START INPUT DATA

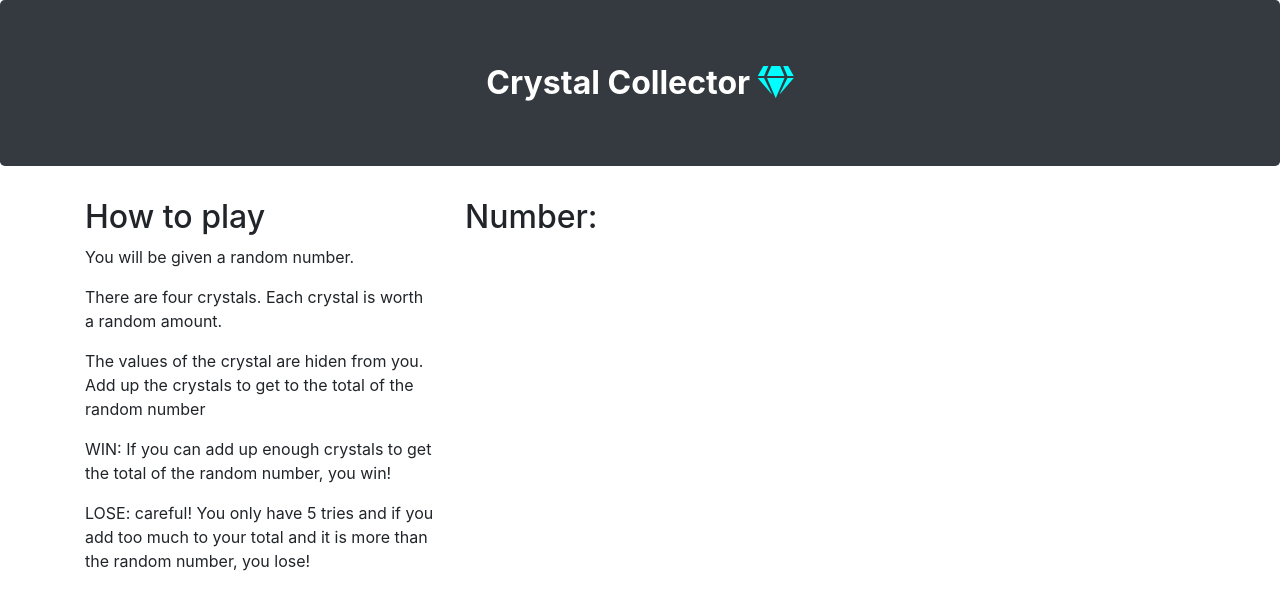
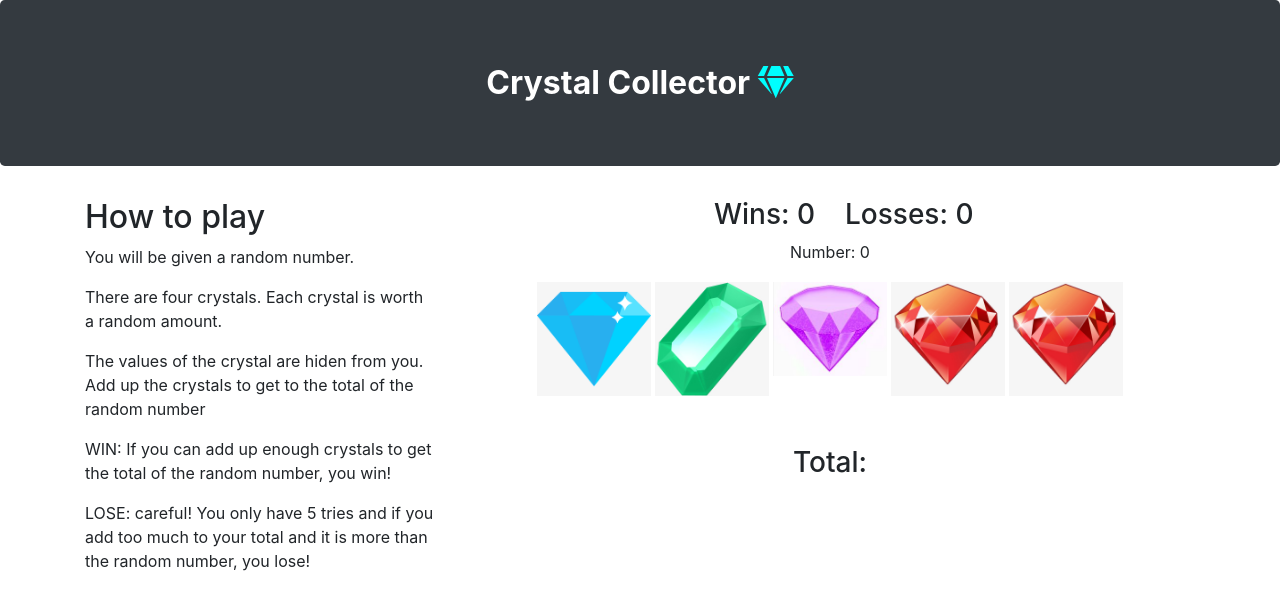
Before and after one commit to cjrojas72/unit-4-game, a plain HTML site: page index.html in a window 1280 px wide. Drawn offline with nearby package versions, Linux system fonts and the light colour scheme; files that its build step writes are made by us from their sources.

Commit message:
update to css and adding images

```diff
--- a/assets/css/style.css
+++ b/assets/css/style.css
@@ -0,0 +1,9 @@
+.gemImg {
+  width: 15%;
+  margin: 2px;
+}
+
+.gemImg img{
+  width: 100%;
+  font-weight: bold
+}
--- a/index.html
+++ b/index.html
@@ -6,7 +6,9 @@
 <meta http-equiv="X-UA-Compatible" content="ie=edge">
 <link rel="stylesheet" href="https://cdnjs.cloudflare.com/ajax/libs/twitter-bootstrap/4.1.3/css/bootstrap.min.css">
 <link rel="stylesheet" href="https://use.fontawesome.com/releases/v5.3.1/css/all.css">
-<link rel="stylesheet" href="style.css">
+
+<link rel="stylesheet" href="assets/css/style.css">
+
 <title>Crystal Game</title>
 </head>
 <body>
@@ -28,7 +30,35 @@
         </section>
 
         <section id="gmae-div" class ="col-12 col-sm-8">
-          <h2>Number: </h2>
+          <div class="row">
+            <h3 class="col-6 text-right" id="win-div">Wins: 0 </h3>
+            <h3 class="col-6 text-left" id="lose-div">Losses: 0</h3>
+          </div>
+
+          <p class="col-12 text-center">Number: <span id="gameNum-div">0</span></p>
+
+          <div class="row justify-content-center mt-2">
+
+            <div class="gemImg" id="gem1">
+              <img src="assets/images/blueGem.png" alt="Blue Crystal">
+            </div>
+            <div class="gemImg" id="gem2">
+               <img src="assets/images/greenGem.png" alt="Green Crystal">
+            </div>
+            <div class="gemImg" id="gem3">
+              <img src="assets/images/purpleGem1.png" alt="Purple Crystal">
+            </div>
+            <div class="gemImg" id="gem4">
+              <img src="assets/images/redGem.png" alt="Red Crystal">
+            </div>
+            <div class="gemImg" id="gem5">
+                <img src="assets/images/redGem.png" alt="Red Crystal">
+              </div>
+          </div>
+
+          <div id="total" class="text-center mt-5">
+              <h3>Total: <span id="gameTotal"></span> </h3>
+          </div>
 
         </section>
     </div>
@@ -39,5 +69,6 @@
 <script src="https://cdnjs.cloudflare.com/ajax/libs/jquery/3.3.1/jquery.slim.min.js"></script>
 <script src="https://cdnjs.cloudflare.com/ajax/libs/popper.js/1.13.0/umd/popper.min.js"></script>
 <script src="https://cdnjs.cloudflare.com/ajax/libs/twitter-bootstrap/4.1.3/js/bootstrap.min.js"></script>
+<script src="assets/javascript/game.js"></script>
 </body>
 </html>
```
Also changed, not shown: assets/images/blueGem.png (added), assets/images/greenGem.png (added), assets/images/purpleGem.png (added), assets/images/purpleGem1.png (added), assets/images/redGem.png (added), assets/images/regGem.png (added).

END INPUT DATA

Would you copy every line from the listing above that has the string "stylesheet" in it?

→ WRITTEN ANSWER
 <link rel="stylesheet" href="https://cdnjs.cloudflare.com/ajax/libs/twitter-bootstrap/4.1.3/css/bootstrap.min.css">
 <link rel="stylesheet" href="https://use.fontawesome.com/releases/v5.3.1/css/all.css">
-<link rel="stylesheet" href="style.css">
+<link rel="stylesheet" href="assets/css/style.css">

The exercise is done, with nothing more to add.